§ **WHAT THE TASK REQUIRES**
Find the number of lines in these records where the word "echo" appears. Reply with that number and nothing more.

§ **SOURCE MATERIAL**
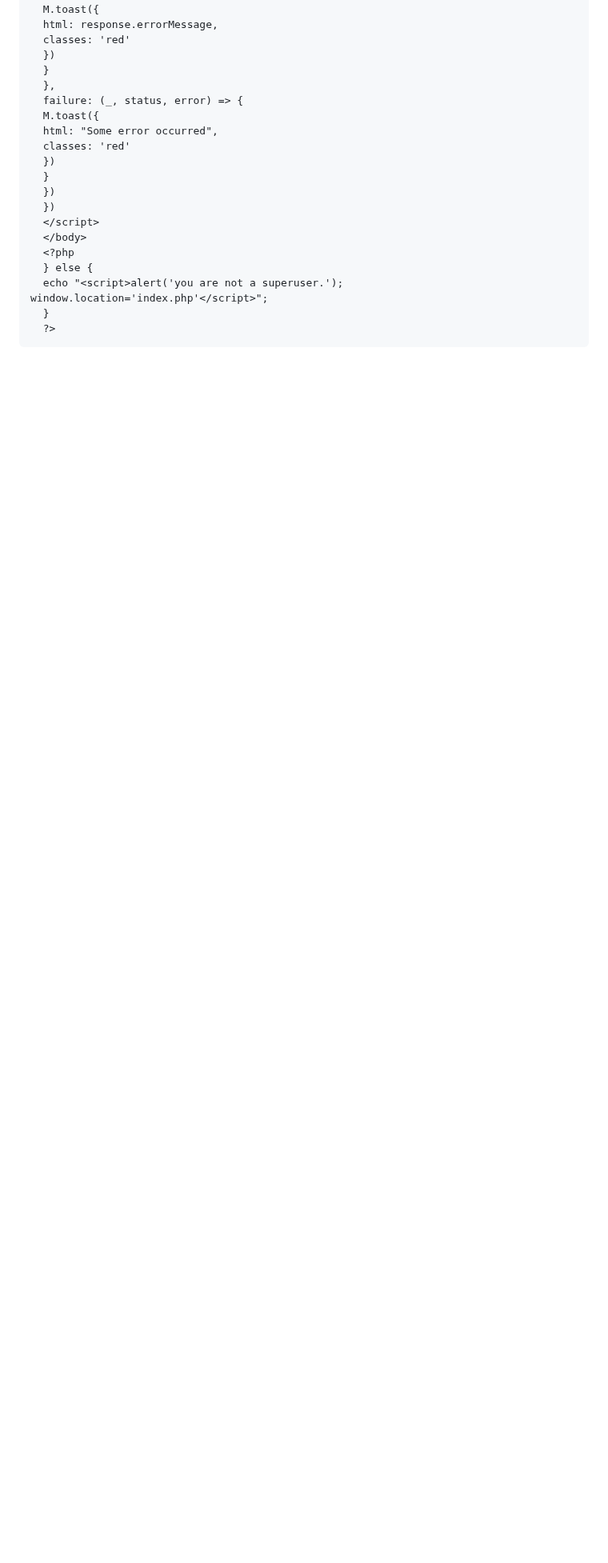
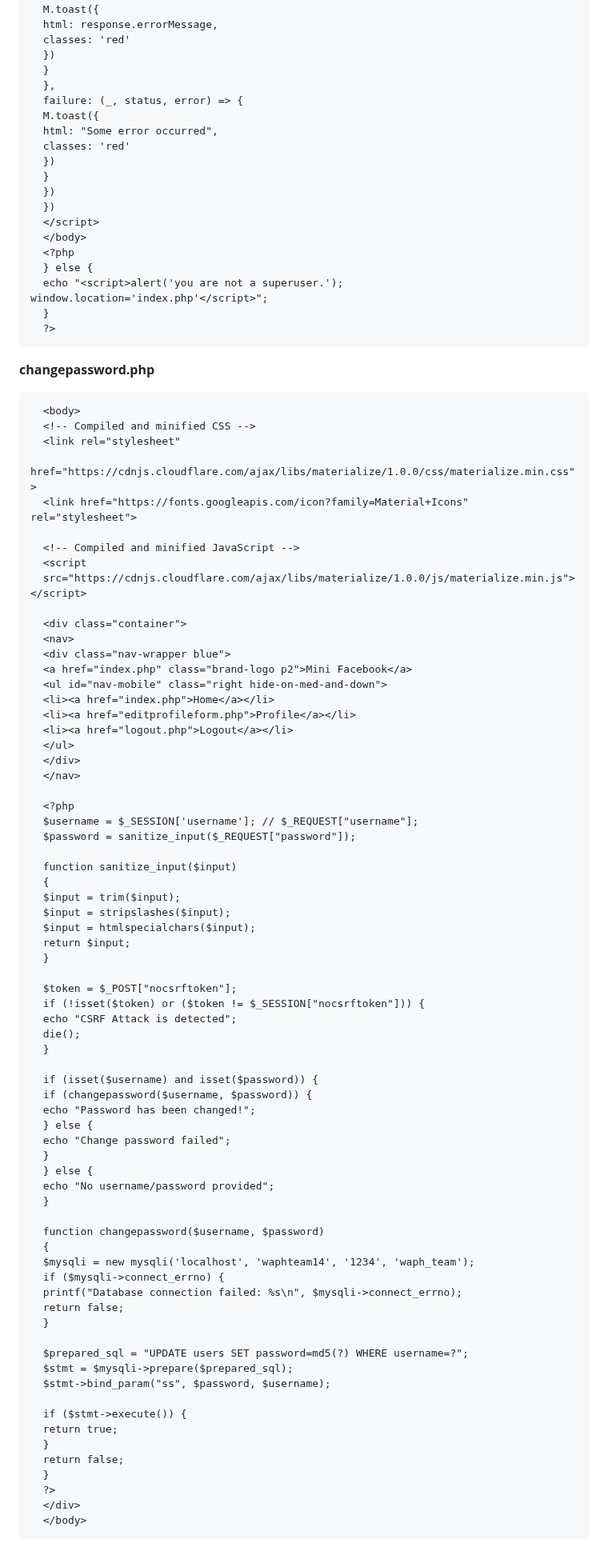
Before and after one commit to waph-team14/waph-teamproject, a Markdown page: README.md, the part around one of its changes. Shown at 80% size. Rendered like a GitHub page; blank space fills up the shorter version.

```diff
--- a/README.md
+++ b/README.md
@@ -752,3 +753,80 @@ Include the content (in text, not as images) of the SQL files and all source cod
       echo "<script>alert('you are not a superuser.'); window.location='index.php'</script>";
       }
       ?>
+
+
+**changepassword.php**
+      <?php
+      require "session_auth.php";
+      ?>
+
+      <body>
+      <!-- Compiled and minified CSS -->
+      <link rel="stylesheet"
+       href="https://cdnjs.cloudflare.com/ajax/libs/materialize/1.0.0/css/materialize.min.css">
+      <link href="https://fonts.googleapis.com/icon?family=Material+Icons" rel="stylesheet">
+
+      <!-- Compiled and minified JavaScript -->
+      <script
+      src="https://cdnjs.cloudflare.com/ajax/libs/materialize/1.0.0/js/materialize.min.js"></script>
+
+      <div class="container">
+      <nav>
+      <div class="nav-wrapper blue">
+      <a href="index.php" class="brand-logo p2">Mini Facebook</a>
+      <ul id="nav-mobile" class="right hide-on-med-and-down">
+      <li><a href="index.php">Home</a></li>
+      <li><a href="editprofileform.php">Profile</a></li>
+      <li><a href="logout.php">Logout</a></li>
+      </ul>
+      </div>
+      </nav>
+
+      <?php
+      $username = $_SESSION['username']; // $_REQUEST["username"];
+      $password = sanitize_input($_REQUEST["password"]);
+
+      function sanitize_input($input)
+      {
+      $input = trim($input);
+      $input = stripslashes($input);
+      $input = htmlspecialchars($input);
+      return $input;
+      }
+
+      $token = $_POST["nocsrftoken"];
+      if (!isset($token) or ($token != $_SESSION["nocsrftoken"])) {
+      echo "CSRF Attack is detected";
+      die();
+      }
+
+      if (isset($username) and isset($password)) {
+      if (changepassword($username, $password)) {
+      echo "Password has been changed!";
+      } else {
+      echo "Change password failed";
+      }
+      } else {
+      echo "No username/password provided";
+      }
+
+      function changepassword($username, $password)
+      {
+      $mysqli = new mysqli('localhost', 'waphteam14', '1234', 'waph_team');
+      if ($mysqli->connect_errno) {
+      printf("Database connection failed: %s\n", $mysqli->connect_errno);
+      return false;
+      }
+
+      $prepared_sql = "UPDATE users SET password=md5(?) WHERE username=?";
+      $stmt = $mysqli->prepare($prepared_sql);
+      $stmt->bind_param("ss", $password, $username);
+
+      if ($stmt->execute()) {
+      return true;
+      }
+      return false;
+      }
+      ?>
+      </div>
+      </body>
```
Also changed, not shown: other parts of README.md (+1 -0 lines).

§ **YOUR SOLUTION**
5